During the 3 April edition of the National Democratic Party (NDP) radio program government was advised by a resident to ignore complaints and proceed with two proposed projects that individually attracted the highest public criticism the Party has ever faced. The suggested projects are the Beef Island Golf Course project and the T.B. Lettsome Airport Expansion project. Both projects for differing reasons fuelled public concern.
The caller announced that he believes that more needs to be done to improve the Territory’s tourism product; he, then, zoomed on matters such as the uncertainties with financial services, airlift woes, and accommodation shortcomings, and announced that by undertaking both projects Government can save the BVI from a dismal economic future.
Recently, the conversation surrounding the proposed Airport project has been poles apart, as persons weigh the need for the development against the cost, arguing that the investment should not be undertaken at this time.
Another concern is the fact that a China-based company is in the running for the contract, and residents express concerns relating to rumours that the company has made requests to import its own labor. However, on numerous occasions Premier and Minister for Finance, Dr. the Hon. D. Orlando Smith has assured that a final decision has not been made on the contract, and that Government will seek public consultation on the matter. A commentator told this newspaper that is also difficult to see, in case things go wrong with China, what David could do with Goliath this time around.
The division was further widened as the Opposition and members of the Government backbench echoed hesitation about certain aspects of the proposed project.
It is against this backdrop that the caller on Monday admonished the Premier and his panel of Ministers to proceed and ignore those opposing. He said: “We need the airport expanded now.”
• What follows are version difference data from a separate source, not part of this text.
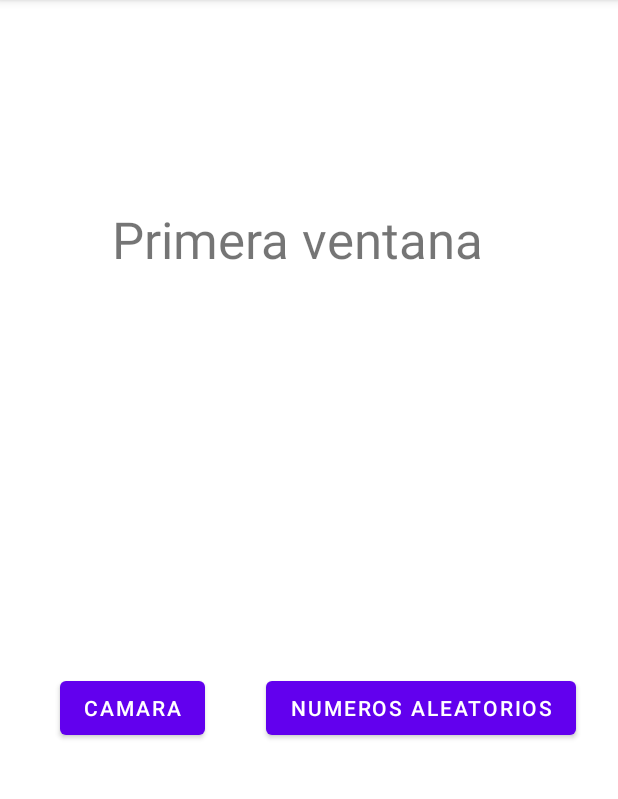
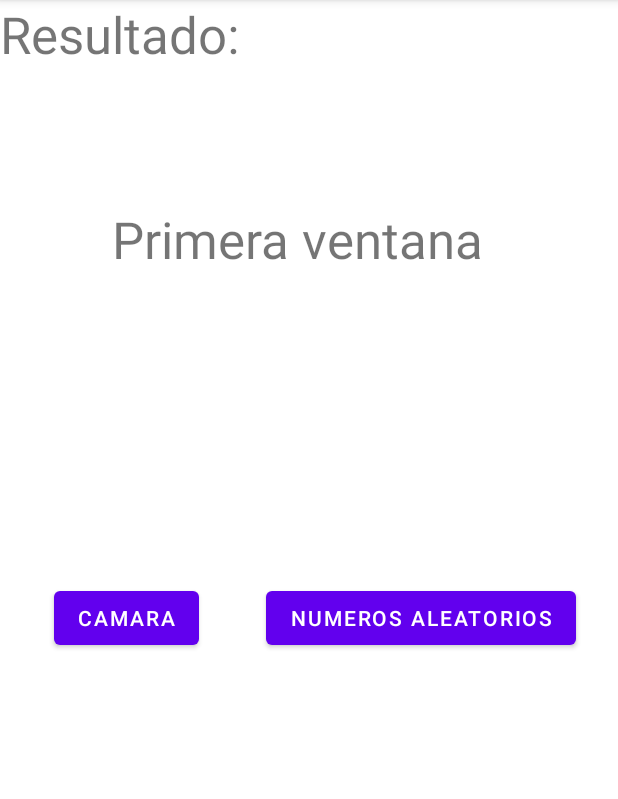
Before and after one commit to martaperezperez/Intent2, an Android app: the screen it shows after launch (MainActivity), after a tap on "CAMARA", on a phone screen of 412 x 824 dp, the part 84-883 px from its top. Run offline under Robolectric (Android 15) with nearby library versions, the phone set to English and light mode, and no system bars.

Commit message:
Numero random la suma y la correcion de esta

```diff
--- a/app/src/main/java/com/example/intent2/MainActivity.kt
+++ b/app/src/main/java/com/example/intent2/MainActivity.kt
@@ -5,14 +5,21 @@ import android.os.Bundle
 import android.content.Intent
 import android.graphics.Bitmap
 import android.provider.MediaStore
+import android.util.Log
 import android.widget.Button
 import android.widget.ImageView
 import android.widget.TextView
 import androidx.appcompat.app.AppCompatActivity
+import java.util.*
 
 class MainActivity : AppCompatActivity() {
+    //RESULTS
+    val RESULT_IMAGE_CAPTURE = 1
+    val RESULT_ACTIVITY =2
 
-    val REQUEST_IMAGE_CAPTURE = 1
+    //Numeros randomgenerados con el metodo randomNumbre()
+    val primeroNumero = Random().nextInt(10)
+    val segundoNumero = Random().nextInt(10)
 
     override fun onCreate(savedInstanceState: Bundle?) {
         super.onCreate(savedInstanceState)
@@ -20,21 +27,70 @@ class MainActivity : AppCompatActivity() {
 
         //El boton para iniciar la camara
         val callButton = findViewById<Button>(R.id.camara)
+        //El boton para enviar los numeros random
+        val buttonRandom = findViewById<Button>(R.id.numerosaleatorios)
+
 
         callButton.setOnClickListener {
-            //Creamos un intent específico que iniciará el teléfono
+            //Creamos un intent específico que iniciará la camara
             val intent = Intent(MediaStore.ACTION_IMAGE_CAPTURE)
-            //Llamamos a la activity teléfono
-            startActivityForResult(intent, REQUEST_IMAGE_CAPTURE)
+            //Llamamos a la activity de la camara
+            startActivityForResult(intent, RESULT_IMAGE_CAPTURE)
+        }
+
+
+        buttonRandom.setOnClickListener {
+        //Creamos un intent especifico para iniciar la segunda activity cuando pulsamos el boton de numeros random
+        val intent = Intent(this, MainActivity2::class.java)
+            //introducimos los numeros random generados por el intent
+            intent.putExtra("primerNumero",primeroNumero)
+            intent.putExtra("segundoNumero",segundoNumero)
+            //iniciamos la actividad con su respectivo result
+            startActivityForResult(intent,RESULT_ACTIVITY)
+
         }
     }
+
 
     override fun onActivityResult(requestCode: Int, resultCode: Int, data: Intent?) {
         super.onActivityResult(requestCode, resultCode, data)
         val imageView = findViewById<ImageView>(R.id.imageView)
-        if (requestCode == REQUEST_IMAGE_CAPTURE && resultCode == RESULT_OK && data != null) {
-            val imageBitmap = data.extras!!.get("data") as Bitmap
-            imageView.setImageBitmap(imageBitmap)
+        val resultText = findViewById<TextView>(R.id.textView)
+        //Si requestCode es distinti de -1
+        if (requestCode != Activity.RESULT_OK) {
+            when (requestCode) {
+                //si requestCode = 1 (CAMARA)
+                RESULT_IMAGE_CAPTURE -> {
+                    // si data no es null
+                    if (data != null) {
+                        //recogemos la imagen tomada
+                        val imageBitmap = data.extras!!.get("data") as Bitmap
+                        //Le mostramos la foto sacada
+                        imageView.setImageBitmap(imageBitmap)
+
+                    };
+                }
+                //Si requestCode = 2 (Resultado de la SecondActivity)
+                RESULT_ACTIVITY -> {
+                    //Si no es null
+                    if (data != null) {
+                        //recogemos el dato enviado por la secondActivity
+                        val resultString = data.getStringExtra("result")
+                        //Sumamos los valores para comprobar el resultado puesto por el usuario
+                        val suma = primeroNumero + segundoNumero
+                        Log.d("comprobamos", "Resultado 1AC = $resultString")
+                        //Comprobamos si la suma es la misma a la dada por el usuario
+                        if (suma.toString() == resultString) {
+                            resultText.text = "Resultado : CORRECTO "
+                        } else {
+                            resultText.text = "Resultado: INCORRECTO"
+                        }
+                    };
+
+                }
+                else -> {}
+            }
         }
-    }
-}
+
+            }
+            }
--- a/app/src/main/res/layout/activity_main.xml
+++ b/app/src/main/res/layout/activity_main.xml
@@ -34,11 +34,9 @@
         android:id="@+id/camara"
         android:layout_width="wrap_content"
         android:layout_height="wrap_content"
-        android:layout_marginStart="40dp"
-        android:layout_marginTop="224dp"
-        android:layout_marginEnd="68dp"
+        android:layout_marginStart="36dp"
+        android:layout_marginTop="164dp"
         android:text="Camara"
-        app:layout_constraintHorizontal_bias="0.521"
         app:layout_constraintStart_toStartOf="parent"
         app:layout_constraintTop_toBottomOf="@+id/imageView" />
 
@@ -46,10 +44,20 @@
         android:id="@+id/numerosaleatorios"
         android:layout_width="wrap_content"
         android:layout_height="wrap_content"
-        android:layout_marginTop="224dp"
+        android:layout_marginTop="164dp"
         android:layout_marginEnd="28dp"
         android:text="Numeros Aleatorios"
         app:layout_constraintEnd_toEndOf="parent"
         app:layout_constraintTop_toBottomOf="@+id/imageView" />
 
+    <TextView
+        android:id="@+id/textView"
+        android:layout_width="wrap_content"
+        android:layout_height="wrap_content"
+        android:text="Resultado:"
+        android:textSize="34sp"
+        tools:ignore="MissingConstraints"
+        tools:layout_editor_absoluteX="40dp"
+        tools:layout_editor_absoluteY="619dp" />
+
 </androidx.constraintlayout.widget.ConstraintLayout>
```
Also changed, not shown: app/src/main/AndroidManifest.xml (+6 -3 lines), app/src/main/java/com/example/intent2/MainActivity2.kt (added, +42 -0 lines), app/src/main/res/layout/activity_main2.xml (added, +34 -0 lines).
In defending his point the caller, who said that he works in the tourism industry, mentioned the withdrawal of American Eagle from the Territory, and announced that some of the other islands that were also affected have already develop better airports. The above mentioned pundit noted that “the caller failed to mention that St. Thomas is doing great as a replacement for Puerto Rico, and in fact visitors numbers are going up not down; a better ferry service with St. Thomas to get tourists here quickly and smoothly, and a faster Immigration & Customs clearance would be welcome by tourists. A massive investment at a time when we do not know where the world is heading for is very unwise.”
He specifically mentioned the recent opening of St Vincent and the Grenadines international airport and noted that the BVI has more arrivals than that country and should also develop its airport: “We are still in the top ten for (tourist) arrivals…We need the airport. If we don’t get it now in the next few years, the BVI will get hurt in getting people here,” the resident pleaded.
He added: “I know that the airport can pay for itself in the BVI; I know that; I am involved in the industry. The yachting sector of the BVI is good, but after April the tourism industry takes a tail down because the yachting industry goes down a bit. What will sustain the BVI a little longer in tourism is people that stay in hotels. I find that we are not discussing that; because that’s what brings flights. Rooms tie into flights; that’s what it does,” the resident added.
Premier Smith agreed with the airport expansion suggestion but noted that Government is carefully approaching the matter: “I think we all, in this room, agree that there is need for expanding the airport here in the BVI, but I also think that we need to look at it very carefully and determine how we go forward.”
The same caller also announced that the shelved golf course project is one of the developments that can be very beneficial at this time. He therefore asked Premier Smith to put the project back on the burner: “we see a lot of development happening around the BVI in the islands of Virgin Gorda and other places, but nothing happening in Tortola. We need to start having some serious discussions; because if financial services gonna take a hit we don’t know what is going to happen. Tourism got to carry the burden and we need more rooms, we need the golf course –start the discussion again,” the caller said. This claim contrasted with the rosy picture painted earlier by the same caller.
He added: “People will make noise, Hon. Lavity Stoutt tried to build certain things in this country, and he got opposed everywhere he turned. People will oppose, but we need to get the facts so people can understand, and this is where we going this is where we have to go.”
The golf course, and Beef Island five star hotel project referred to by the resident was highly contested during the NDP’s 2003-2007 administration. In fact, the project was the subject of many public meetings and even a court case. At the heart of the controversial matter were plans for the development of a resort that included: inner and outer marinas; a marina village; a 200 room hotel and spa; residential lots and villas, Trellis Bay Commercial Centre, and an 18 hole, 180 acre golf course.
The hotel and golf course plan became a controversial matter as residents protested claiming that if commenced the project would have adverse effects on Hans Creek and the surrounding area
However, the idea was never discarded as Premier Smith announced back in May 2014 that the project is still on the table. During a press conference on May 29, Premier Smith informed reporters that the Beef Island project is being promoted as one of the Territory’s investment opportunities as Government tries to woe investment to the BVI.
“But at one point in the 1990s wasn’t there a Chinese investor who had bought lots of land on Beef Island to build a huge hotel with its golf course? What happened?” the pundit asked.